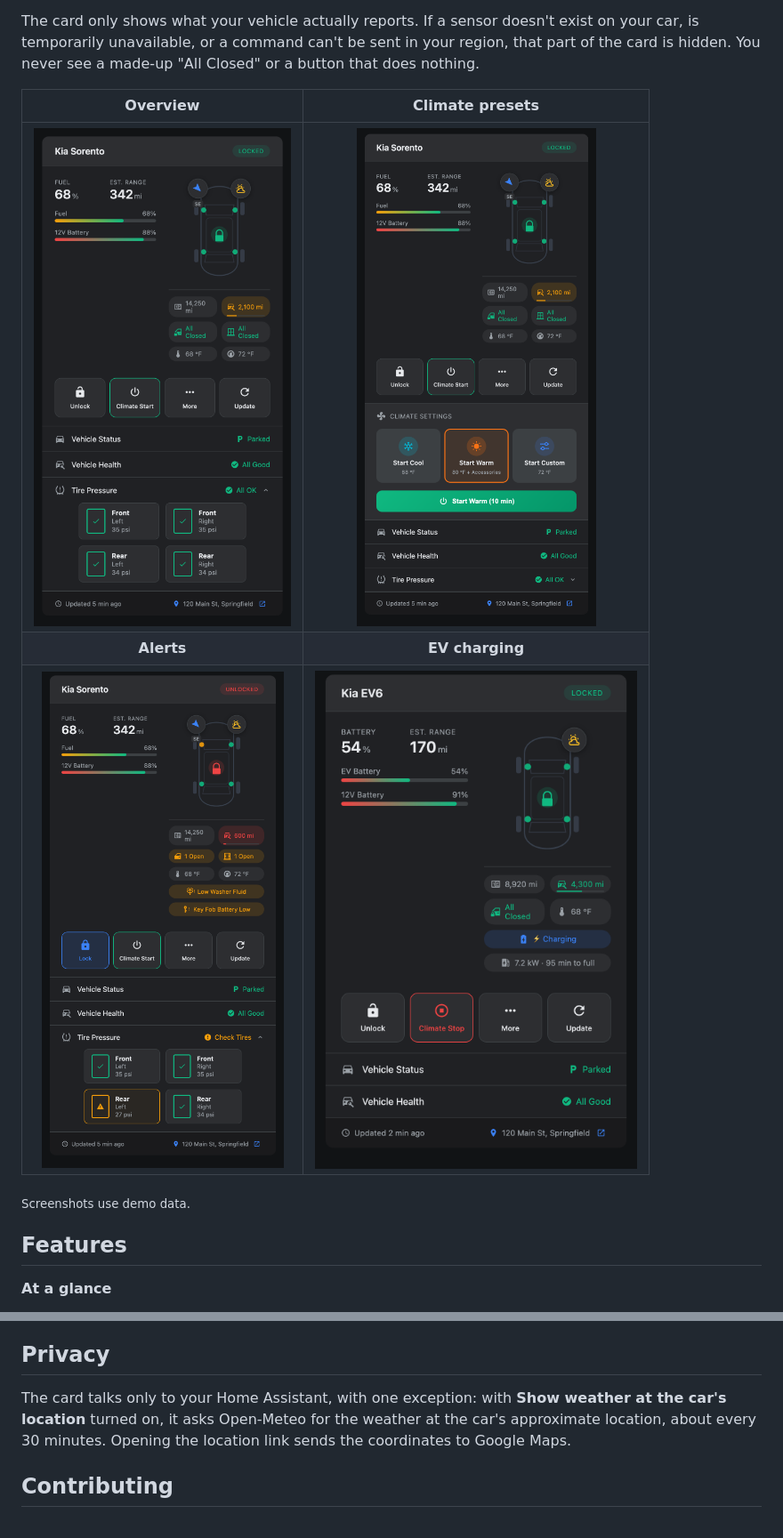
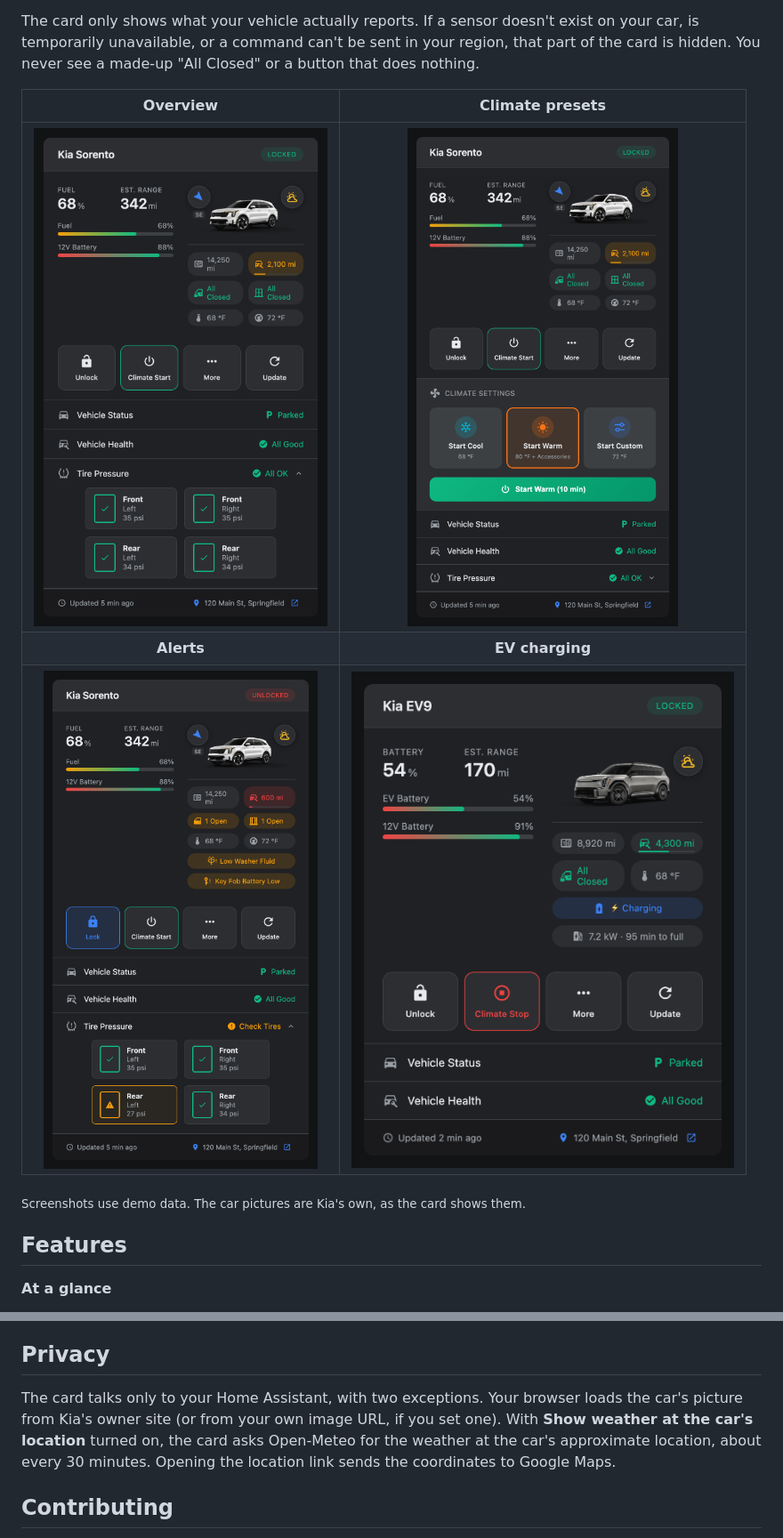
Before and after one commit to auadix/ha-kia-card, a Markdown page: README.md, 2 parts joined by grey strips. Shown at 89% size. Rendered like a GitHub page; pictures changed too: docs/images/alerts.png, docs/images/climate.png, docs/images/ev-charging.png.

```diff
--- a/README.md
+++ b/README.md
@@ -14,7 +14,7 @@ The card only shows what your vehicle actually reports. If a sensor doesn't exis
 | **Alerts** | **EV charging** |
 | ![Unlocked car with an open door, an open window and warnings](docs/images/alerts.png) | ![EV charging, with charging power and time to full](docs/images/ev-charging.png) |
 
-<sub>Screenshots use demo data.</sub>
+<sub>Screenshots use demo data. The car pictures are Kia's own, as the card shows them.</sub>
 
 ## Features
 
@@ -128,7 +128,7 @@ The [Kia UVO / Hyundai Bluelink integration](https://github.com/Hyundai-Kia-Conn
 
 ## Privacy
 
-The card talks only to your Home Assistant, with one exception: with **Show weather at the car's location** turned on, it asks Open-Meteo for the weather at the car's approximate location, about every 30 minutes. Opening the location link sends the coordinates to Google Maps.
+The card talks only to your Home Assistant, with two exceptions. Your browser loads the car's picture from Kia's owner site (or from your own image URL, if you set one). With **Show weather at the car's location** turned on, the card asks Open-Meteo for the weather at the car's approximate location, about every 30 minutes. Opening the location link sends the coordinates to Google Maps.
 
 ## Contributing
 
```
Also changed, not shown: other parts of README.md (+1 -1 lines), CHANGELOG.md (+1 -0 lines), docs/images/editor.png, 2 other files.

========================

Exercise directions: Print each record exactly as it stands, leaving the images out.

Result of this exercise:
Before and after one commit to auadix/ha-kia-card, a Markdown page: README.md, 2 parts joined by grey strips. Shown at 89% size. Rendered like a GitHub page; pictures changed too: docs/images/alerts.png, docs/images/climate.png, docs/images/ev-charging.png.

```diff
--- a/README.md
+++ b/README.md
@@ -14,7 +14,7 @@ The card only shows what your vehicle actually reports. If a sensor doesn't exis
 | **Alerts** | **EV charging** |
 | ![Unlocked car with an open door, an open window and warnings](docs/images/alerts.png) | ![EV charging, with charging power and time to full](docs/images/ev-charging.png) |
 
-<sub>Screenshots use demo data.</sub>
+<sub>Screenshots use demo data. The car pictures are Kia's own, as the card shows them.</sub>
 
 ## Features
 
@@ -128,7 +128,7 @@ The [Kia UVO / Hyundai Bluelink integration](https://github.com/Hyundai-Kia-Conn
 
 ## Privacy
 
-The card talks only to your Home Assistant, with one exception: with **Show weather at the car's location** turned on, it asks Open-Meteo for the weather at the car's approximate location, about every 30 minutes. Opening the location link sends the coordinates to Google Maps.
+The card talks only to your Home Assistant, with two exceptions. Your browser loads the car's picture from Kia's owner site (or from your own image URL, if you set one). With **Show weather at the car's location** turned on, the card asks Open-Meteo for the weather at the car's approximate location, about every 30 minutes. Opening the location link sends the coordinates to Google Maps.
 
 ## Contributing
 
```
Also changed, not shown: other parts of README.md (+1 -1 lines), CHANGELOG.md (+1 -0 lines), docs/images/editor.png, 2 other files.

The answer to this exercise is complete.